## Assigned task
Please return the lines from the one with "Also changed, not" through the end of the listing below, word for word, with every picture left out.

## Information provided
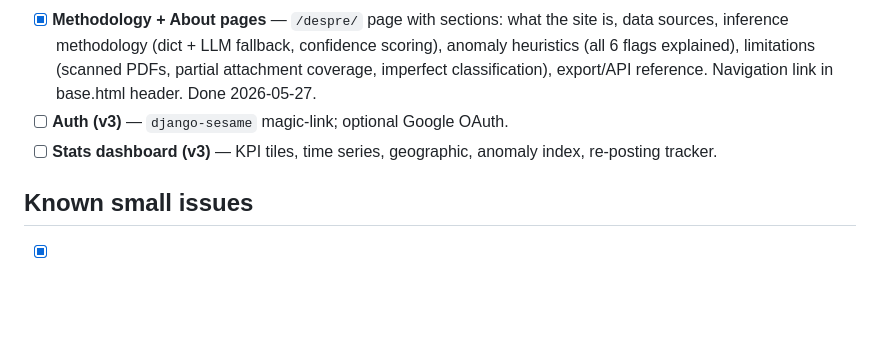
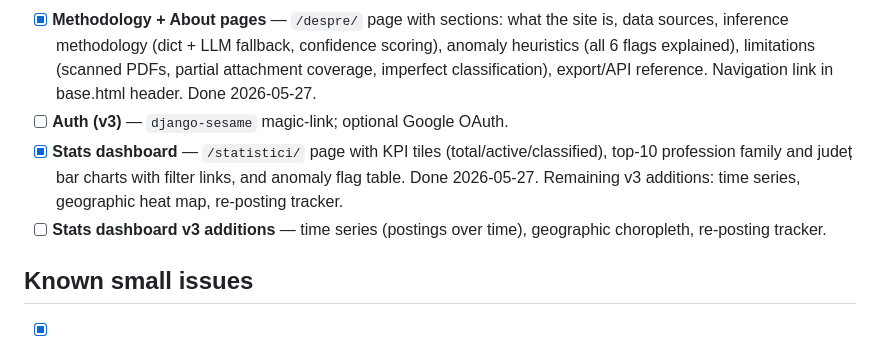
Before and after one commit to gov2-ro/posturi.gov.ro, a Markdown page: docs/backlog.md, the part around the change. Rendered like a GitHub page; blank space fills up the shorter version.

```diff
--- a/docs/backlog.md
+++ b/docs/backlog.md
@@ -59,7 +59,8 @@ Open follow-ups. Reference: `docs/ui-spec.md` for the broader feature set and ph
 - [x] **iCal feed per filter combination** — `/posturi.ics` — one `VEVENT` per posting (deadline as `DTSTART`/`DTEND`), employer as `SUMMARY`, contact info + URL in `DESCRIPTION`. Same filter params as browse view, up to 200 events. Done 2026-05-27.
 - [x] **Methodology + About pages** — `/despre/` page with sections: what the site is, data sources, inference methodology (dict + LLM fallback, confidence scoring), anomaly heuristics (all 6 flags explained), limitations (scanned PDFs, partial attachment coverage, imperfect classification), export/API reference. Navigation link in base.html header. Done 2026-05-27.
 - [ ] **Auth (v3)** — `django-sesame` magic-link; optional Google OAuth.
-- [ ] **Stats dashboard (v3)** — KPI tiles, time series, geographic, anomaly index, re-posting tracker.
+- [x] **Stats dashboard** — `/statistici/` page with KPI tiles (total/active/classified), top-10 profession family and județ bar charts with filter links, and anomaly flag table. Done 2026-05-27. Remaining v3 additions: time series, geographic heat map, re-posting tracker.
+- [ ] **Stats dashboard v3 additions** — time series (postings over time), geographic choropleth, re-posting tracker.
 
 ## Known small issues
 
```
Also changed, not shown: docs/activity-log.md (+10 -0 lines).
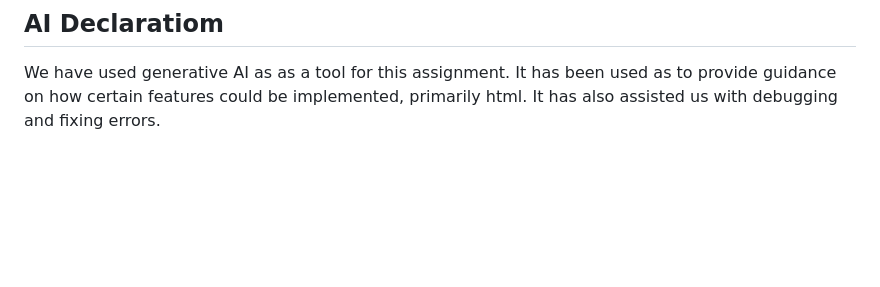
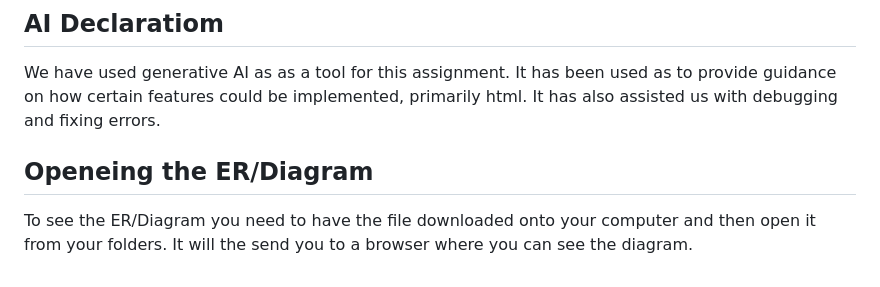
Before and after one commit to greippurt/Nutrilog, a Markdown page: README.md, the part around the change. Rendered like a GitHub page; blank space fills up the shorter version.

Commit message:
Instrukser til diagrammet

```diff
--- a/README.md
+++ b/README.md
@@ -102,3 +102,7 @@ Nutrilog/
 ## AI Declaratiom
 
 We have used generative AI as as a tool for this assignment. It has been used as to provide guidance on how certain features could be implemented, primarily html. It has also assisted us with debugging and fixing errors.
+
+## Openeing the ER/Diagram
+
+To see the ER/Diagram you need to have the file downloaded onto your computer and then open it from your folders. It will the send you to a browser where you can see the diagram.
```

## Solution
Also changed, not shown: docs/activity-log.md (+10 -0 lines).
Before and after one commit to greippurt/Nutrilog, a Markdown page: README.md, the part around the change. Rendered like a GitHub page; blank space fills up the shorter version.

Commit message:
Instrukser til diagrammet

```diff
--- a/README.md
+++ b/README.md
@@ -102,3 +102,7 @@ Nutrilog/
 ## AI Declaratiom
 
 We have used generative AI as as a tool for this assignment. It has been used as to provide guidance on how certain features could be implemented, primarily html. It has also assisted us with debugging and fixing errors.
+
+## Openeing the ER/Diagram
+
+To see the ER/Diagram you need to have the file downloaded onto your computer and then open it from your folders. It will the send you to a browser where you can see the diagram.
```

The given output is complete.